What are Clear and Soft Colours?
November 26, 2009 by Christine Scaman
Let’s say that every colour begins as grey. Drop by drop, you add a colour pigment. As you increase the amount of pigment, so do you increase the “saturation”. The colour is becoming more clear and intense. Finally, there is no grey left and what you have is a pure colour.
Understanding saturation in 12 Season Colour Analysis is key to using your colour analysis swatches correctly for selecting clothes AND makeup.
This might look like grey>dusty rose> watermelon> fuchsia. You see how the grey is being subtracted? We began with a soft, muted, dusty colour of low saturation and ended with a more pure, vivid, brilliant colour of high saturation. Another word for saturation is chroma.
A clear colour is pure. It is very far from grey. It is closer to full saturation.
Here is another comparison chart. The colours on the right are not becoming darker, or warmer, or cooler. They’re just clearer or brighter, relative to grey.
Playing with colour parameters
You could darken a colour without removing the gray : grey > heather mist > lilac > lavender > mauve. But now, you’re playing with a different aspect of colour, namely the lightness/darkness. The saturation is not changing so much. These are all soft, muted colours.
You could equally change 2 parameters of colour at once : Wedgewood blue>sky blue>sapphire. We are increasing darkness and increasing saturation at once.
Colour has a third parameter, that being warm/cool. Personal Colour Analysis is determing exactly where your colouring stands in terms of all 3 criteria.
True and Neutral Season colour saturation
Who needs to know? Pretty well everybody, actually. The Summer and Autumn seasons wear absolutely muted colours. Though Autumn’s are more golden-brown and Summer’s are more grey, both are duller than the truly pure Winter and Spring shades.
The True Seasons are absolutes insofar as the colour clarity or softness. Either the colours are clear or they’re not. For the 75% of you who are a Season blend, or a Neutral Season, your colours are softened or muted to a degree. The PCA tells you how much.

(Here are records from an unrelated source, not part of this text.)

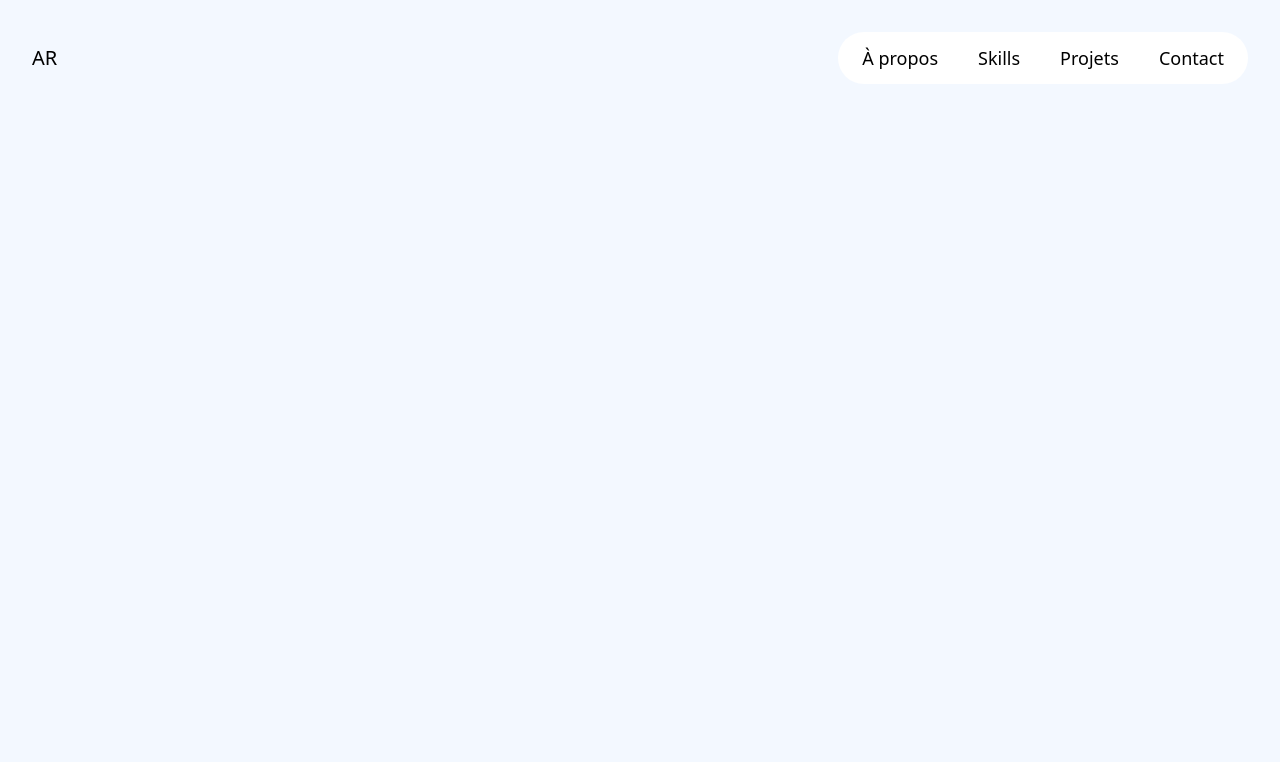
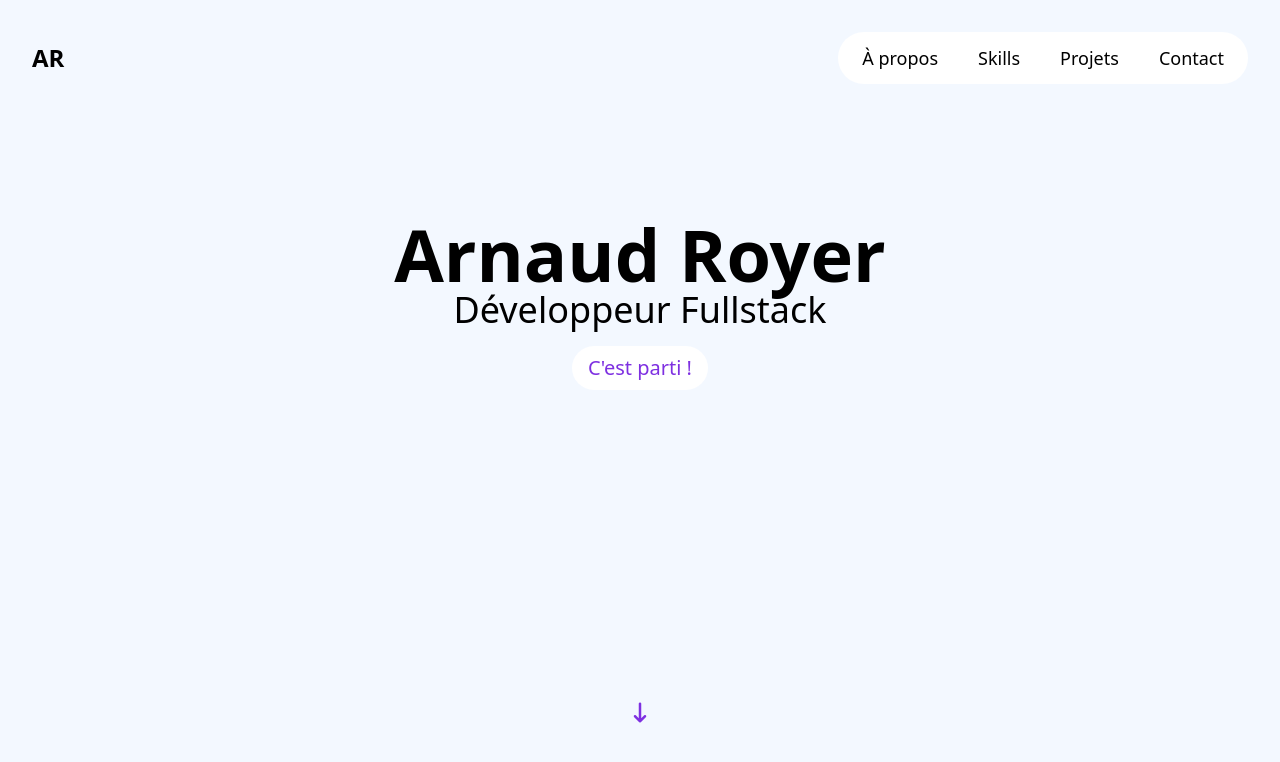
Before and after one commit to itsarnaud/Portfolio, a SvelteKit app: page / in a window 1280 px wide. Shown: the top 762 px of the page. Built offline with nearby package versions, Linux system fonts and the light colour scheme.

Commit message:
heroes content

```diff
--- /dev/null
+++ b/src/lib/components/Button.svelte
@@ -0,0 +1,16 @@
+<script>
+
+  export let href = null;
+  export let classes = '';
+
+</script>
+
+{#if href}
+  <a {href} class="text-light-purple py-2 px-4 bg-white rounded-full duration-200 hover:ring-1 hover:ring-light-purple w-max {classes}">
+    <slot />
+  </a>
+{:else}
+  <button class="text-light-purple py-2 px-4 bg-white rounded-full duration-200 hover:ring-1 hover:ring-light-purple w-max {classes}">
+    <slot />
+  </button>
+{/if}
--- a/src/lib/components/Navbar.svelte
+++ b/src/lib/components/Navbar.svelte
@@ -12,7 +12,7 @@
 </script>
 
 <header class="flex justify-between items-center p-2 bg-white {menuOpen ? 'h-screen items-baseline' : ''} sm:bg-transparent sm:p-4 md:p-6 lg:p-8">
-  <h1 class="sm:text-lg lg:text-xl">AR</h1>
+  <h1 class="sm:text-lg lg:text-2xl font-bold">AR</h1>
 
   <!-- Mobile -->
   <nav class="flex flex-col items-end sm:hidden">
@@ -34,7 +34,7 @@
   <nav class="hidden sm:block">
     <div class="flex items-center gap-7 bg-white rounded-full px-6 lg:gap-10">
       {#each menuItems as navElt}
-        <a href={navElt.href} class="my-3 duration-300 hover:text-light-purple sm:text-lg">{navElt.name}</a>
+        <a href={navElt.href} class="my-3 duration-300 hover:text-light-purple lg:text-lg">{navElt.name}</a>
       {/each}
     </div>
   </nav>
--- a/src/routes/+page.svelte
+++ b/src/routes/+page.svelte
@@ -1,17 +1,17 @@
 <script>
 
-
+ import Button from "$lib/components/Button.svelte";
 
 </script>
 
-<!-- <header class="flex justify-between items-center p-7">
-  <h1 class="font-bold text-2xl hover:scale-90 duration-300 cursor-pointer">AR</h1>
-  <nav>
-    <el class="flex items-center list-none gap-10 bg-white py-3 px-5 rounded-full font-bold">
-      <li class="hover:text-light-purple duration-200 cursor-pointer">À propos</li>
-      <li class="hover:text-light-purple duration-200 cursor-pointer">Skills</li>
-      <li class="hover:text-light-purple duration-200 cursor-pointer">Projets</li>
-      <li class="hover:text-light-purple duration-200 cursor-pointer">Contact</li>
-    </el>
-  </nav>
-</header> -->
+<section class="flex flex-col items-center justify-around h-screen lg:h-[90vh]">
+
+  <div class="flex flex-col items-center">
+    <h1 class="text-3xl font-bold sm:text-4xl lg:text-5xl xl:text-7xl">Arnaud Royer</h1>
+    <h2 class="text-xl lg:text-2xl xl:text-4xl">Développeur Fullstack</h2>
+    <Button href="#" classes="mt-2 sm:mt-3 lg:text-lg xl:text-xl xl:mt-4">C'est parti !</Button>
+  </div>
+
+  <i class="fa-solid fa-arrow-down-long text-light-purple animate-bounce mt-28 text-xl"></i>
+
+</section>
```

In fact, the True Seasons are absolute with respect to all 3 parameters of colour – warm vs. cool and light vs. dark, as well as bright/soft. Therein lies the problem with 4 Season Colour Analysis.
The Neutral Seasons are born with a personal colour palette that is warm/cool/light/dark/bright soft to some degree. It is in the particular combination of the degrees that you arrive at the 8 Neutral groups.
The saturation of grey
Can grey itself be more or less clear?It sure seems crisper and sharper in the Winter greys than in softer Summer greys.
Winter’s grey is pure. That means that it is made of black and white. That’s it.
Summer’s greys have blue in them. Spring’s have yellow, and Autumn’s have brown.
How about a pure vs. muted yellow? Daffodil vs. butterscotch.
Brown is a little complicated. Brown is a dark orange, but it’s also an important characteristic of the entire Autumn group. It is most certainly NOT a characteristic of the other Seasons, or at least, it takes a much different form.
It’s incredibly important to get it right because it is such a wardrobe neutral and cosmetic colour staple. The Mystery Of Brown is the topic of the next article.